Patrick, R.M. and Reimer, C.W. (1966). The Diatoms of the United States exclusive of Alaska and Hawaii, V. 1. Monographs of the Academy of Natural Sciences of Philadelphia 13.
The Environmental Protection Agency (EPA) western Environmental Monitoring and Assessment Program (EMAP) study was completed during the years 2000-2004 (see citations at bottom of this page). Over 1200 streams and rivers in 12 western states (Arizona, California, Colorado, Idaho, Montana, Nevada, North Dakota, Oregon, South Dakota, Utah, Washington and Wyoming) were selected for sampling based on a stratified randomized design.
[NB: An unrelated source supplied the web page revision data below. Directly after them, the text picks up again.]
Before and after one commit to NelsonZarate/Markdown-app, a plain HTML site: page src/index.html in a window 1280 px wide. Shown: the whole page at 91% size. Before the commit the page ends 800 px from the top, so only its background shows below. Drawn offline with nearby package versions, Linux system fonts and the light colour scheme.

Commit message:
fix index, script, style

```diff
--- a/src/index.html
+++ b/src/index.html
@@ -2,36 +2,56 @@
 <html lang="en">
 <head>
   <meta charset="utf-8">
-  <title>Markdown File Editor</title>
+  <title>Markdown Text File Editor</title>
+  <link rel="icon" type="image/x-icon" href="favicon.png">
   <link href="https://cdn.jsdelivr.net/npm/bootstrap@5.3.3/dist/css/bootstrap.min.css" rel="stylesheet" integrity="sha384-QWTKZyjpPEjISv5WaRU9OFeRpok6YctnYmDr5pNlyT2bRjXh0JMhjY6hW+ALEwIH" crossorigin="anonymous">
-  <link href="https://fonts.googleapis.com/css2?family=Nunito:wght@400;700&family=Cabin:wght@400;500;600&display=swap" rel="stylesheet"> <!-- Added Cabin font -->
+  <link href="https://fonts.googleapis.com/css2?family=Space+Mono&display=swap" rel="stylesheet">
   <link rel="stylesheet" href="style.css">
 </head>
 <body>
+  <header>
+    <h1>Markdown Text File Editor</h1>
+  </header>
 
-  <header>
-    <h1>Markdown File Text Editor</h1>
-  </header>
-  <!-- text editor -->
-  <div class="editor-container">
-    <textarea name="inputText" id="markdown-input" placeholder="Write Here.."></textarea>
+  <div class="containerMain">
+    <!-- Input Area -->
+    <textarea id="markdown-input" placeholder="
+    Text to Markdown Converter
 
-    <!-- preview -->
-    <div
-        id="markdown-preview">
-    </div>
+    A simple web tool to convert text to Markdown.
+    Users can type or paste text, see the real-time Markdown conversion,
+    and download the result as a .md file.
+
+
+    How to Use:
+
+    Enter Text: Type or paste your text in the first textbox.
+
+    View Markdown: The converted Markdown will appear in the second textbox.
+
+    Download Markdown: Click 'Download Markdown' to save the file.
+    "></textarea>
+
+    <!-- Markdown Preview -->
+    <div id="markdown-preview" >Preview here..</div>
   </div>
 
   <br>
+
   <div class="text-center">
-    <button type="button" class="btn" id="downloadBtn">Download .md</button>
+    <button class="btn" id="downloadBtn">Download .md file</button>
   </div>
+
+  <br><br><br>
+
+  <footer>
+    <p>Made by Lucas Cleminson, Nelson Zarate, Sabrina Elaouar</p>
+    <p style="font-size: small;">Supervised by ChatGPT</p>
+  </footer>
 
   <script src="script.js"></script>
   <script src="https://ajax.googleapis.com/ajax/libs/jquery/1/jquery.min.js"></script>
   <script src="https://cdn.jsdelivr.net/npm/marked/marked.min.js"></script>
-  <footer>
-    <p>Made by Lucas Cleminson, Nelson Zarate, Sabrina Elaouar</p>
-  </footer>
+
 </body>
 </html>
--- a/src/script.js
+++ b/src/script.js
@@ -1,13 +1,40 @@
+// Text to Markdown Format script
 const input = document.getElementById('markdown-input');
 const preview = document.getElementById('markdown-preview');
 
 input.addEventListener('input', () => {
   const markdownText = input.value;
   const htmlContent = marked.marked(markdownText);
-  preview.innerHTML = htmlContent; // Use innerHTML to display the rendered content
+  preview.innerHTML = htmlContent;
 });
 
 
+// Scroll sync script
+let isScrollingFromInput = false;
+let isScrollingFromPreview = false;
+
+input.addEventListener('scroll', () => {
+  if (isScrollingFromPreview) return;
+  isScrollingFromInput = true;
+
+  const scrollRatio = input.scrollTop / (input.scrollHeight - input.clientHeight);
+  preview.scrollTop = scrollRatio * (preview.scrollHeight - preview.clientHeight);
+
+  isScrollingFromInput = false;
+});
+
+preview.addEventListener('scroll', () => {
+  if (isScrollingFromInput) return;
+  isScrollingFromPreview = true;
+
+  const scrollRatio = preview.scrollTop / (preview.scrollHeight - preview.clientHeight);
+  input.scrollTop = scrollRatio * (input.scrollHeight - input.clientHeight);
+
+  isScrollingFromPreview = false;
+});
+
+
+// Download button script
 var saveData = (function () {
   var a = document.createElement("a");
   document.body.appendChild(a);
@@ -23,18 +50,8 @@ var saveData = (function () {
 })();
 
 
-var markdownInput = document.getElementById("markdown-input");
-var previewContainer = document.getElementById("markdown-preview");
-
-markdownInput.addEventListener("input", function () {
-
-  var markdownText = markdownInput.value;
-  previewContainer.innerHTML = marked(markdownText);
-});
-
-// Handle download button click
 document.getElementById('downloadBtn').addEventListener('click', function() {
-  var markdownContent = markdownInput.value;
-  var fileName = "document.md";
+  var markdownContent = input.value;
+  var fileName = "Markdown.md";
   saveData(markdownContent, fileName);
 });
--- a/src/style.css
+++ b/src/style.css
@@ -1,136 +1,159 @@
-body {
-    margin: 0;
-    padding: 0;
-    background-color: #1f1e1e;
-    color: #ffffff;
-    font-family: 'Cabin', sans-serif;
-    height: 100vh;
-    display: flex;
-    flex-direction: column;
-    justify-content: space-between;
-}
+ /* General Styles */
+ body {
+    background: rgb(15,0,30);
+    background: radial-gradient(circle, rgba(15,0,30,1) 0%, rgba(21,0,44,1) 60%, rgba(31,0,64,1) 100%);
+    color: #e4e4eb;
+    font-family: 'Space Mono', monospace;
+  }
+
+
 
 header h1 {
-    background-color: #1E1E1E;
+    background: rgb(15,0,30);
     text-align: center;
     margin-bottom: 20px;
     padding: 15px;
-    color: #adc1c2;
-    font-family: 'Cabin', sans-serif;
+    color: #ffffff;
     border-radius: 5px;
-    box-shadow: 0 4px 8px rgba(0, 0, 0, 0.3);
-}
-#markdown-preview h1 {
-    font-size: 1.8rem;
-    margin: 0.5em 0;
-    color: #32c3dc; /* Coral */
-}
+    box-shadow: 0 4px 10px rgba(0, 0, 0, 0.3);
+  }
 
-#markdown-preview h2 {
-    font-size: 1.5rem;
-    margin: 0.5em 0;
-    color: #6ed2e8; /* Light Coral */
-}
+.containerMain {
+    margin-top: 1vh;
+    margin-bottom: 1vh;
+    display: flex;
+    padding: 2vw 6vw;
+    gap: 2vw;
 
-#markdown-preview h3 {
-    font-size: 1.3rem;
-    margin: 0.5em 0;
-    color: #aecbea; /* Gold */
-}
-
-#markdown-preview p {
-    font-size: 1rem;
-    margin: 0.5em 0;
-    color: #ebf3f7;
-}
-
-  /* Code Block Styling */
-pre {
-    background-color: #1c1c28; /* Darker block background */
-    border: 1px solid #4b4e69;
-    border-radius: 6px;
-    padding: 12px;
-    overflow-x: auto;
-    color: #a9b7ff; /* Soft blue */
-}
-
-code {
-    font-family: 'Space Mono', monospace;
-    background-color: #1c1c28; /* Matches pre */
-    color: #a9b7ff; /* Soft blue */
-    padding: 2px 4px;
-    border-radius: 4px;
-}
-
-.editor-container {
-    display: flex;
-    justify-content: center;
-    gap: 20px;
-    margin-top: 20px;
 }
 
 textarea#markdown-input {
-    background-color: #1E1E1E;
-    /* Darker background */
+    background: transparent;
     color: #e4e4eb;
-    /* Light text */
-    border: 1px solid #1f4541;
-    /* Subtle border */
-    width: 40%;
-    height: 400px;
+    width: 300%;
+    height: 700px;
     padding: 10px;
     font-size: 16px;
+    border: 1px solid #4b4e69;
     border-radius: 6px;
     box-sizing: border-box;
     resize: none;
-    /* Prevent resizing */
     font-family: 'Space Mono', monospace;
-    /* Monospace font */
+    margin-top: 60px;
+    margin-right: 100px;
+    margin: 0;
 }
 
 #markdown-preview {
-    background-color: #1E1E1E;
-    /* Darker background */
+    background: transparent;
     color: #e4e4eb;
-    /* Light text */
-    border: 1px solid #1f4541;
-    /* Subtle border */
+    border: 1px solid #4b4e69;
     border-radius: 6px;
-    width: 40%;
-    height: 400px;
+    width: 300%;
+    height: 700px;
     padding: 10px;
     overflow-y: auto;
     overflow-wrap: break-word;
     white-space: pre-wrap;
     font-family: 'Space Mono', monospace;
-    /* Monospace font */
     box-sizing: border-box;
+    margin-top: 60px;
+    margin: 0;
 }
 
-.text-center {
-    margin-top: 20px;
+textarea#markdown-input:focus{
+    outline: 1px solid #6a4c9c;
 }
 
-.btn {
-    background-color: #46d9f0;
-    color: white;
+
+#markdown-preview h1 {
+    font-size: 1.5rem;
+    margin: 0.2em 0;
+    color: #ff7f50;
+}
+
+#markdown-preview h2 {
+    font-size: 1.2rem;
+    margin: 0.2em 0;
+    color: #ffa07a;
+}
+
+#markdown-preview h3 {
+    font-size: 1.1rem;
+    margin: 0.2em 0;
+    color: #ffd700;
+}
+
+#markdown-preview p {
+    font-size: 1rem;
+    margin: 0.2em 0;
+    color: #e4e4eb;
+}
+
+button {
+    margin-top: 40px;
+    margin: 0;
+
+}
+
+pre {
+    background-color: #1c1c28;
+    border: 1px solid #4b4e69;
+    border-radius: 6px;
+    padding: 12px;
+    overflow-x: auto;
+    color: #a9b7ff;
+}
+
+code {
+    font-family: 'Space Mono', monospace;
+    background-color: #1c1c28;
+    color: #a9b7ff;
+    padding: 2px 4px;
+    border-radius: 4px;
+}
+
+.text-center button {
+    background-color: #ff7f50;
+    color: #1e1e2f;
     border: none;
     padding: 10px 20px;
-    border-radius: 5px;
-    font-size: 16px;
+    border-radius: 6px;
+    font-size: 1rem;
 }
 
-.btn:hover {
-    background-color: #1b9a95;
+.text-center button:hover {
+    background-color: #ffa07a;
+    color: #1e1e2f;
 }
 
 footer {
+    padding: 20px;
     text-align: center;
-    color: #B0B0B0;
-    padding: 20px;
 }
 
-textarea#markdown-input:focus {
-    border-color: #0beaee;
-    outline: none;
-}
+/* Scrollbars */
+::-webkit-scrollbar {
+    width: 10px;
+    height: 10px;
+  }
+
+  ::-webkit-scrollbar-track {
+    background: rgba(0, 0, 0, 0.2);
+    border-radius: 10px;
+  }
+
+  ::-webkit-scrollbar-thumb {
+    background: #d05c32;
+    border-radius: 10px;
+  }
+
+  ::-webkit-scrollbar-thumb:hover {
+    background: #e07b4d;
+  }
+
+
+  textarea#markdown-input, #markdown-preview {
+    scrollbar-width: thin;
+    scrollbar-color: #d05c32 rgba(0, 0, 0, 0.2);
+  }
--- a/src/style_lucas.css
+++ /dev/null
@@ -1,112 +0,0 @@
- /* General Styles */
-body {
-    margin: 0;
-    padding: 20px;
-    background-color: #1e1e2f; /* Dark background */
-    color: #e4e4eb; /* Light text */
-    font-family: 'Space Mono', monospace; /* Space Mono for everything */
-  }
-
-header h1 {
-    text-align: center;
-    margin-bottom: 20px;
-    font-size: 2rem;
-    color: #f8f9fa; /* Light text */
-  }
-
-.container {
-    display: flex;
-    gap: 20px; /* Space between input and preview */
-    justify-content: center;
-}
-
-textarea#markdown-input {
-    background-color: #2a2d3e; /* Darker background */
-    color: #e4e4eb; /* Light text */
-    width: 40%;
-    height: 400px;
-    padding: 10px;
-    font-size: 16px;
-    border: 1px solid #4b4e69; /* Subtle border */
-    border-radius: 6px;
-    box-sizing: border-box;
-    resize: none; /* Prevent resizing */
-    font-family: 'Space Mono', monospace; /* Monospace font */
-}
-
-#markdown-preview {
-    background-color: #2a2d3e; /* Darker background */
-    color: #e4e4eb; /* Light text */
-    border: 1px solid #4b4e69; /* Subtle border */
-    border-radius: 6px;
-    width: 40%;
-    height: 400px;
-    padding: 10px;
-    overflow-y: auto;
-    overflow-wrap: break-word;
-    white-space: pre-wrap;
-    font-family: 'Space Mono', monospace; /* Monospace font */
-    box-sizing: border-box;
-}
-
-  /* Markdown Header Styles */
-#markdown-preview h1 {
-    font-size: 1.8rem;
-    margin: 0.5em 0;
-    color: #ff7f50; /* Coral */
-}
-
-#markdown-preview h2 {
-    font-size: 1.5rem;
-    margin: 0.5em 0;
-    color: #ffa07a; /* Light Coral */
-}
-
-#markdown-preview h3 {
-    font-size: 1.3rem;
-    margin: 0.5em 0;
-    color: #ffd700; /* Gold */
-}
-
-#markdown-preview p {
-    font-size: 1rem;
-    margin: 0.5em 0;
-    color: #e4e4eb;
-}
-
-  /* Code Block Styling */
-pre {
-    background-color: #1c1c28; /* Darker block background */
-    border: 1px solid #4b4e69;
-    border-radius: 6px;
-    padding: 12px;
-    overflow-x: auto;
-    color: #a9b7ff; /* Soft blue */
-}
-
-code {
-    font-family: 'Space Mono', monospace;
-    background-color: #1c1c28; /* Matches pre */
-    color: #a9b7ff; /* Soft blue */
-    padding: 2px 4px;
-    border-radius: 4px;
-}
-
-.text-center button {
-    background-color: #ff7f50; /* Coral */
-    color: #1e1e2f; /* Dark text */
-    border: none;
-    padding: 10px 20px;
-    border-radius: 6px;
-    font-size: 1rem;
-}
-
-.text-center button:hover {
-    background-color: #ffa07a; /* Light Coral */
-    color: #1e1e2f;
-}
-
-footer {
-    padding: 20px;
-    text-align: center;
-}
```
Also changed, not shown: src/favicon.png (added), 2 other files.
This type of design insures that ecological resources are sampled in proportion to their actual geographical presence. Stratified randomized design also allows for estimates of stream length with a known confidence in several “condition classes” (good or least-disturbed, intermediately-disturbed, and poor or most-disturbed) for biotic condition, chemistry and habitat.
Results are published in:
Johnson, T., Hermann, K., Spaulding, S., Beyea, B., Theel, C., Sada, R., Bollman, W., Bowman, J., Larsen, A., Vining, K., Ostermiller, J., Petersen, D. Hargett, E. and Zumberge, J. (2009). An ecological assessment of USEPA Region 8 streams and rivers. U.S. Environmental Protection Agency Region 8 Report, 178 p.
Stoddard, J. L., Peck, D. V., Olsen, A. R., Larsen, D. P., Van Sickle, J., Hawkins, C. P., Hughes, R. M., Whittier, T. R., Lomnicky, G. A., Herlihy, A. T., Kaufman, P. R., Peterson, S. A., Ringold, P. L., Paulsen, S. G., and Blair, R. (2005). Environmental Monitoring and Assessment Program (EMAP) western streams and rivers statistical summary. U.S. Environmental Protection Agency Report 620/R-05/006, 1,762 p.
Stoddard, J. L., Peck, D. V., Paulsen, S. G., Van Sickle, J., Hawkins, C. P., Herlihy, A. T., Hughes, R. M., Kaufman, P. R., Larsen, D. P., Lomnicky, G. A., Olsen, A. R., Peterson, S. A., Ringold, P. L., and Whittier, T. R. (2005). An ecological assessment of western streams and rivers. U.S. Environmental Protection Agency Report 620/R-05/005, 49 p.